* _What the exercise asks_: This exercise calls for all the entries that follow to be set down exactly, without their images.

* _Itemized modification records_:
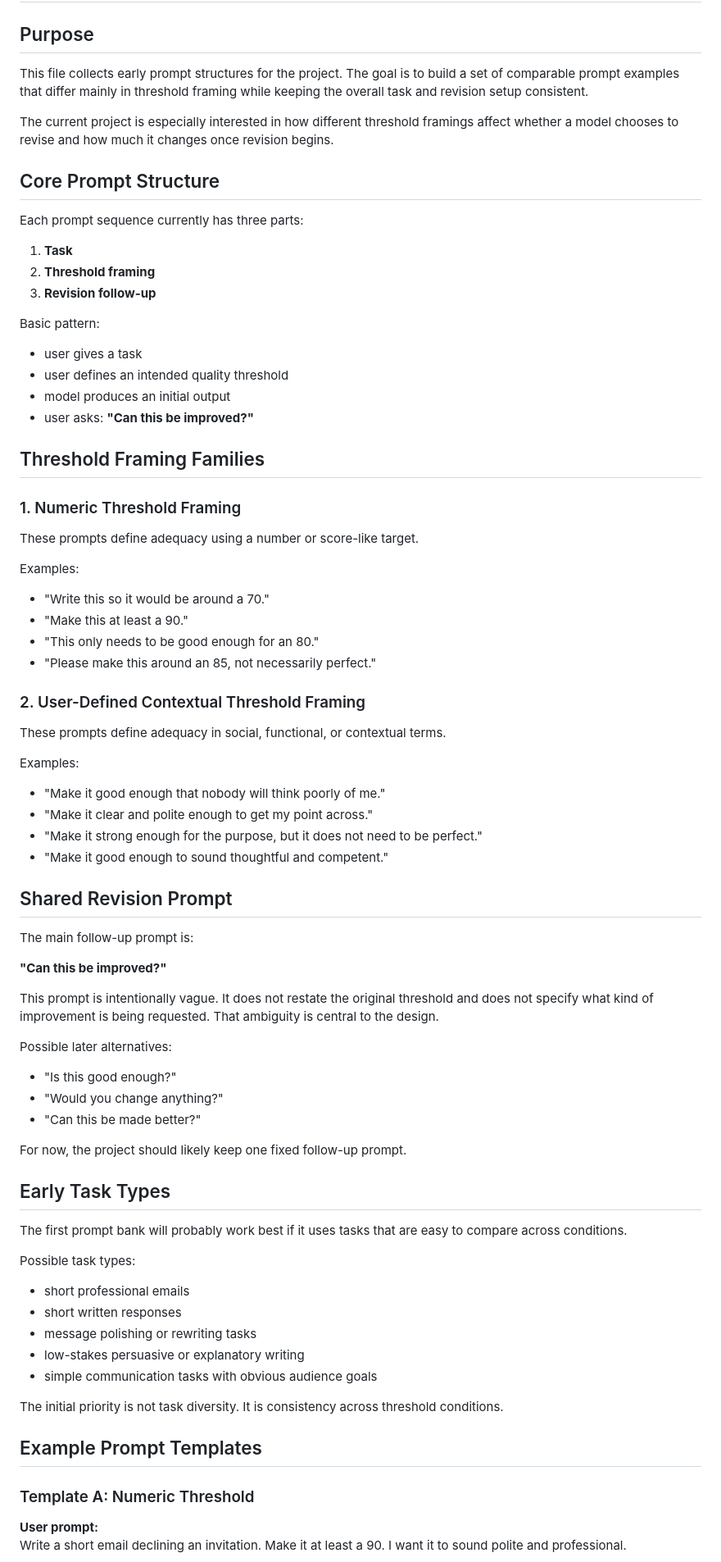
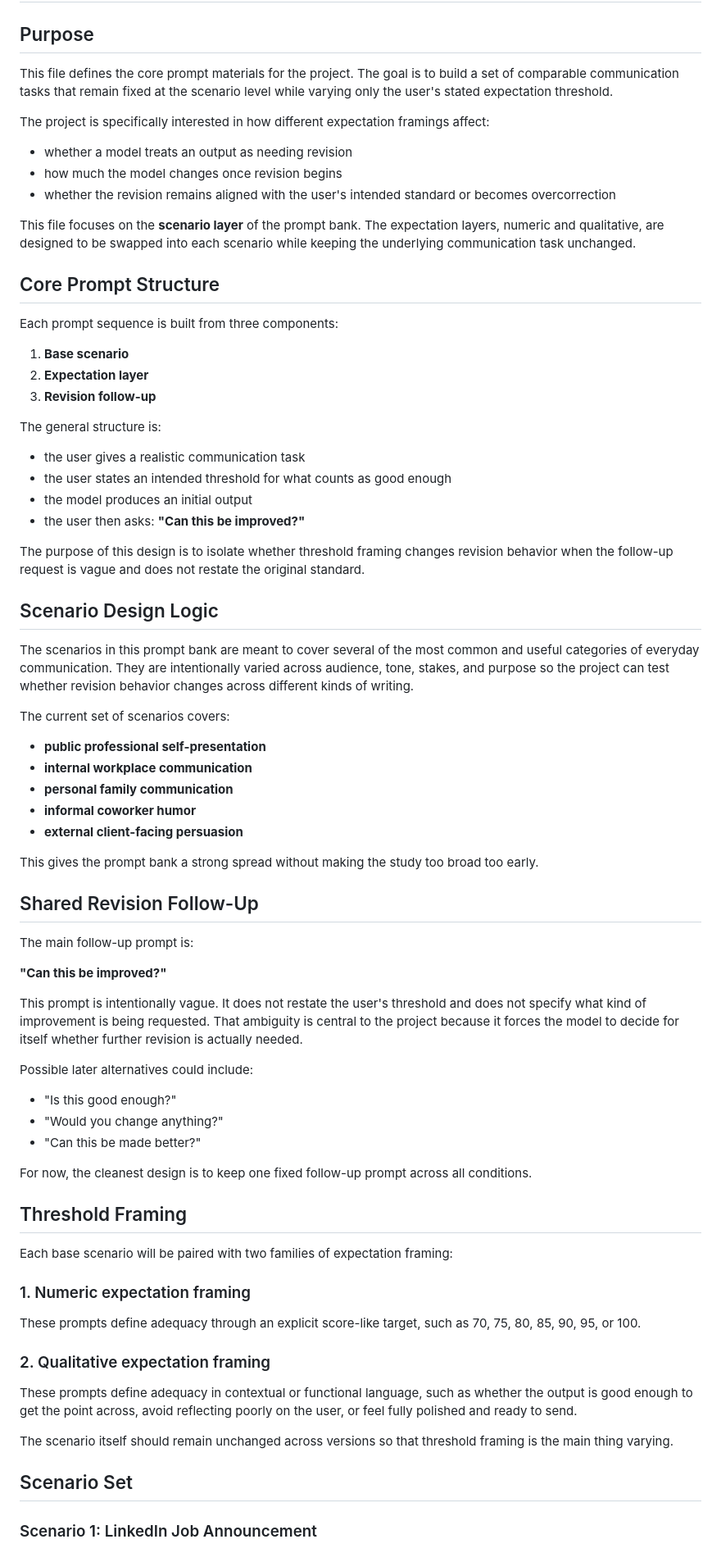
Before and after one commit to WilliamANeild/llm-overcorrection-under-thresholds, a Markdown page: prompts/prompt-bank.md, the part around one of its changes. Shown at 82% size. GitHub-like rendering.

Commit message:
Add base prompt scenarios

```diff
--- a/prompts/prompt-bank.md
+++ b/prompts/prompt-bank.md
@@ -2,81 +2,74 @@
 
 ## Purpose
 
-This file collects early prompt structures for the project. The goal is to build a set of comparable prompt examples that differ mainly in threshold framing while keeping the overall task and revision setup consistent.
+This file defines the core prompt materials for the project. The goal is to build a set of comparable communication tasks that remain fixed at the scenario level while varying only the user's stated expectation threshold.
 
-The current project is especially interested in how different threshold framings affect whether a model chooses to revise and how much it changes once revision begins.
+The project is specifically interested in how different expectation framings affect:
+- whether a model treats an output as needing revision
+- how much the model changes once revision begins
+- whether the revision remains aligned with the user's intended standard or becomes overcorrection
+
+This file focuses on the **scenario layer** of the prompt bank. The expectation layers, numeric and qualitative, are designed to be swapped into each scenario while keeping the underlying communication task unchanged.
 
 ## Core Prompt Structure
 
-Each prompt sequence currently has three parts:
+Each prompt sequence is built from three components:
 
-1. **Task**
-2. **Threshold framing**
+1. **Base scenario**
+2. **Expectation layer**
 3. **Revision follow-up**
 
-Basic pattern:
+The general structure is:
 
-- user gives a task
-- user defines an intended quality threshold
-- model produces an initial output
-- user asks: **"Can this be improved?"**
+- the user gives a realistic communication task
+- the user states an intended threshold for what counts as good enough
+- the model produces an initial output
+- the user then asks: **"Can this be improved?"**
 
-## Threshold Framing Families
+The purpose of this design is to isolate whether threshold framing changes revision behavior when the follow-up request is vague and does not restate the original standard.
 
-### 1. Numeric Threshold Framing
+## Scenario Design Logic
 
-These prompts define adequacy using a number or score-like target.
+The scenarios in this prompt bank are meant to cover several of the most common and useful categories of everyday communication. They are intentionally varied across audience, tone, stakes, and purpose so the project can test whether revision behavior changes across different kinds of writing.
 
-Examples:
+The current set of scenarios covers:
 
-- "Write this so it would be around a 70."
-- "Make this at least a 90."
-- "This only needs to be good enough for an 80."
-- "Please make this around an 85, not necessarily perfect."
+- **public professional self-presentation**
+- **internal workplace communication**
+- **personal family communication**
+- **informal coworker humor**
+- **external client-facing persuasion**
 
-### 2. User-Defined Contextual Threshold Framing
+This gives the prompt bank a strong spread without making the study too broad too early.
 
-These prompts define adequacy in social, functional, or contextual terms.
-
-Examples:
-
-- "Make it good enough that nobody will think poorly of me."
-- "Make it clear and polite enough to get my point across."
-- "Make it strong enough for the purpose, but it does not need to be perfect."
-- "Make it good enough to sound thoughtful and competent."
-
-## Shared Revision Prompt
+## Shared Revision Follow-Up
 
 The main follow-up prompt is:
 
 **"Can this be improved?"**
 
-This prompt is intentionally vague. It does not restate the original threshold and does not specify what kind of improvement is being requested. That ambiguity is central to the design.
+This prompt is intentionally vague. It does not restate the user's threshold and does not specify what kind of improvement is being requested. That ambiguity is central to the project because it forces the model to decide for itself whether further revision is actually needed.
 
-Possible later alternatives:
+Possible later alternatives could include:
 - "Is this good enough?"
 - "Would you change anything?"
 - "Can this be made better?"
 
-For now, the project should likely keep one fixed follow-up prompt.
+For now, the cleanest design is to keep one fixed follow-up prompt across all conditions.
 
-## Early Task Types
+## Threshold Framing
 
-The first prompt bank will probably work best if it uses tasks that are easy to compare across conditions.
+Each base scenario will be paired with two families of expectation framing:
 
-Possible task types:
-- short professional emails
-- short written responses
-- message polishing or rewriting tasks
-- low-stakes persuasive or explanatory writing
-- simple communication tasks with obvious audience goals
+### 1. Numeric expectation framing
+These prompts define adequacy through an explicit score-like target, such as 70, 75, 80, 85, 90, 95, or 100.
 
-The initial priority is not task diversity. It is consistency across threshold conditions.
+### 2. Qualitative expectation framing
+These prompts define adequacy in contextual or functional language, such as whether the output is good enough to get the point across, avoid reflecting poorly on the user, or feel fully polished and ready to send.
 
-## Example Prompt Templates
+The scenario itself should remain unchanged across versions so that threshold framing is the main thing varying.
 
-### Template A: Numeric Threshold
+## Scenario Set
 
-**User prompt:**
-Write a short email declining an invitation. Make it at least a 90. I want it to sound polite and professional.
+### Scenario 1: LinkedIn Job Announcement
 
```
Also changed, not shown: other parts of prompts/prompt-bank.md (+81 -29 lines).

* _Result for this exercise_:
Before and after one commit to WilliamANeild/llm-overcorrection-under-thresholds, a Markdown page: prompts/prompt-bank.md, the part around one of its changes. Shown at 82% size. GitHub-like rendering.

Commit message:
Add base prompt scenarios

```diff
--- a/prompts/prompt-bank.md
+++ b/prompts/prompt-bank.md
@@ -2,81 +2,74 @@
 
 ## Purpose
 
-This file collects early prompt structures for the project. The goal is to build a set of comparable prompt examples that differ mainly in threshold framing while keeping the overall task and revision setup consistent.
+This file defines the core prompt materials for the project. The goal is to build a set of comparable communication tasks that remain fixed at the scenario level while varying only the user's stated expectation threshold.
 
-The current project is especially interested in how different threshold framings affect whether a model chooses to revise and how much it changes once revision begins.
+The project is specifically interested in how different expectation framings affect:
+- whether a model treats an output as needing revision
+- how much the model changes once revision begins
+- whether the revision remains aligned with the user's intended standard or becomes overcorrection
+
+This file focuses on the **scenario layer** of the prompt bank. The expectation layers, numeric and qualitative, are designed to be swapped into each scenario while keeping the underlying communication task unchanged.
 
 ## Core Prompt Structure
 
-Each prompt sequence currently has three parts:
+Each prompt sequence is built from three components:
 
-1. **Task**
-2. **Threshold framing**
+1. **Base scenario**
+2. **Expectation layer**
 3. **Revision follow-up**
 
-Basic pattern:
+The general structure is:
 
-- user gives a task
-- user defines an intended quality threshold
-- model produces an initial output
-- user asks: **"Can this be improved?"**
+- the user gives a realistic communication task
+- the user states an intended threshold for what counts as good enough
+- the model produces an initial output
+- the user then asks: **"Can this be improved?"**
 
-## Threshold Framing Families
+The purpose of this design is to isolate whether threshold framing changes revision behavior when the follow-up request is vague and does not restate the original standard.
 
-### 1. Numeric Threshold Framing
+## Scenario Design Logic
 
-These prompts define adequacy using a number or score-like target.
+The scenarios in this prompt bank are meant to cover several of the most common and useful categories of everyday communication. They are intentionally varied across audience, tone, stakes, and purpose so the project can test whether revision behavior changes across different kinds of writing.
 
-Examples:
+The current set of scenarios covers:
 
-- "Write this so it would be around a 70."
-- "Make this at least a 90."
-- "This only needs to be good enough for an 80."
-- "Please make this around an 85, not necessarily perfect."
+- **public professional self-presentation**
+- **internal workplace communication**
+- **personal family communication**
+- **informal coworker humor**
+- **external client-facing persuasion**
 
-### 2. User-Defined Contextual Threshold Framing
+This gives the prompt bank a strong spread without making the study too broad too early.
 
-These prompts define adequacy in social, functional, or contextual terms.
-
-Examples:
-
-- "Make it good enough that nobody will think poorly of me."
-- "Make it clear and polite enough to get my point across."
-- "Make it strong enough for the purpose, but it does not need to be perfect."
-- "Make it good enough to sound thoughtful and competent."
-
-## Shared Revision Prompt
+## Shared Revision Follow-Up
 
 The main follow-up prompt is:
 
 **"Can this be improved?"**
 
-This prompt is intentionally vague. It does not restate the original threshold and does not specify what kind of improvement is being requested. That ambiguity is central to the design.
+This prompt is intentionally vague. It does not restate the user's threshold and does not specify what kind of improvement is being requested. That ambiguity is central to the project because it forces the model to decide for itself whether further revision is actually needed.
 
-Possible later alternatives:
+Possible later alternatives could include:
 - "Is this good enough?"
 - "Would you change anything?"
 - "Can this be made better?"
 
-For now, the project should likely keep one fixed follow-up prompt.
+For now, the cleanest design is to keep one fixed follow-up prompt across all conditions.
 
-## Early Task Types
+## Threshold Framing
 
-The first prompt bank will probably work best if it uses tasks that are easy to compare across conditions.
+Each base scenario will be paired with two families of expectation framing:
 
-Possible task types:
-- short professional emails
-- short written responses
-- message polishing or rewriting tasks
-- low-stakes persuasive or explanatory writing
-- simple communication tasks with obvious audience goals
+### 1. Numeric expectation framing
+These prompts define adequacy through an explicit score-like target, such as 70, 75, 80, 85, 90, 95, or 100.
 
-The initial priority is not task diversity. It is consistency across threshold conditions.
+### 2. Qualitative expectation framing
+These prompts define adequacy in contextual or functional language, such as whether the output is good enough to get the point across, avoid reflecting poorly on the user, or feel fully polished and ready to send.
 
-## Example Prompt Templates
+The scenario itself should remain unchanged across versions so that threshold framing is the main thing varying.
 
-### Template A: Numeric Threshold
+## Scenario Set
 
-**User prompt:**
-Write a short email declining an invitation. Make it at least a 90. I want it to sound polite and professional.
+### Scenario 1: LinkedIn Job Announcement
 
```
Also changed, not shown: other parts of prompts/prompt-bank.md (+81 -29 lines).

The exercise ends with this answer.